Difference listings
----------------------------------------

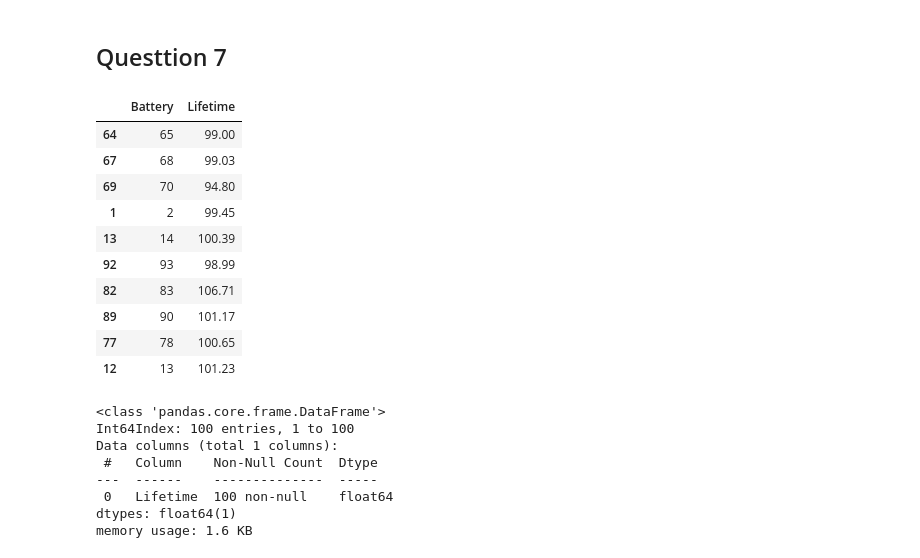
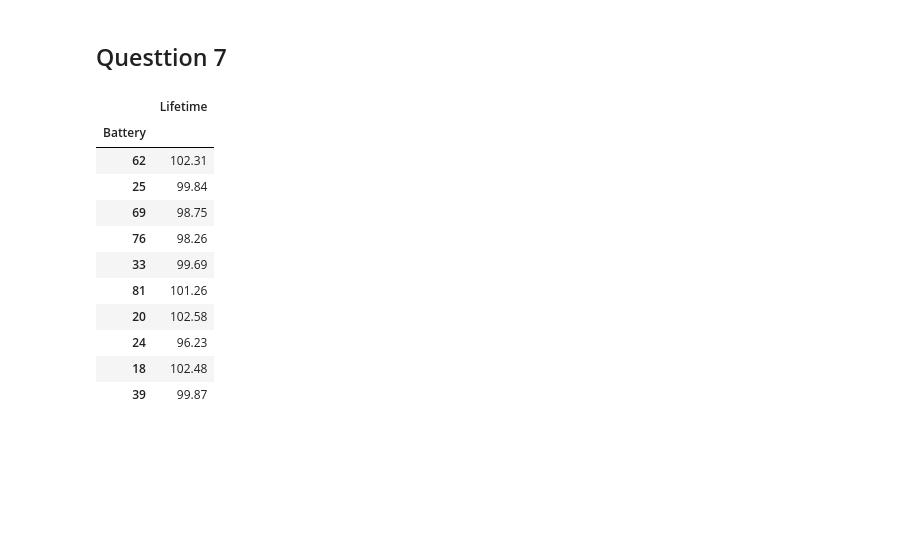
Before and after one commit to subhendu23/Data_Science, a Jupyter notebook: Assignment04_SB_aug_22.ipynb, the cells around one changed output. Cells and saved outputs as stored; diff of their text form; code cells hidden in the pictures; blank space fills up the shorter version.

```diff
--- a/Assignment04_SB_aug_22.ipynb
+++ b/Assignment04_SB_aug_22.ipynb
@@ -155,17 +155,19 @@ our brand preference in the sample is  46.000000 percent
 # %% [markdown]
 ## Questtion 7 ##
 # %%
-battery_df=pd.read_csv('Q7_Battery_life.csv')
-battery_df.sample(10)
+brand1_df=pd.read_excel('Q7_Battery_life.xlsx',sheet_name='Brand1',index_col='Battery')
+brand2_df=pd.read_excel('Q7_Battery_life.xlsx',sheet_name='Brand2',index_col='Battery')
+brand1_df.sample(10)
 # %% [output]
-|  | Battery | Lifetime |
-| 64 | 65 | 99.00 |
-| 67 | 68 | 99.03 |
-| 69 | 70 | 94.80 |
-| 1 | 2 | 99.45 |
-| 13 | 14 | 100.39 |
-| 92 | 93 | 98.99 |
-| 82 | 83 | 106.71 |
-| 89 | 90 | 101.17 |
-| 77 | 78 | 100.65 |
-| 12 | 13 | 101.23 |
+|  | Lifetime |
+| Battery |  |
+| 62 | 102.31 |
+| 25 | 99.84 |
+| 69 | 98.75 |
+| 76 | 98.26 |
+| 33 | 99.69 |
+| 81 | 101.26 |
+| 20 | 102.58 |
+| 24 | 96.23 |
+| 18 | 102.48 |
+| 39 | 99.87 |
@@ -174,11 +173,0 @@ battery_df.set_index('Battery',inplace=True)
-# %%
-battery_df.info()
-# %% [output]
-<class 'pandas.core.frame.DataFrame'>
-Int64Index: 100 entries, 1 to 100
-Data columns (total 1 columns):
- #   Column    Non-Null Count  Dtype
----  ------    --------------  -----
- 0   Lifetime  100 non-null    float64
-dtypes: float64(1)
-memory usage: 1.6 KB
```
Also changed, not shown: parts of 19 cells of this notebook.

----------------------------------------

=== WHAT NEEDS TO BE DONE ===
Check each line of the data above for the word "xlsx" and say how many lines have it. Give the number alone.

=== TASK RESULT ===
2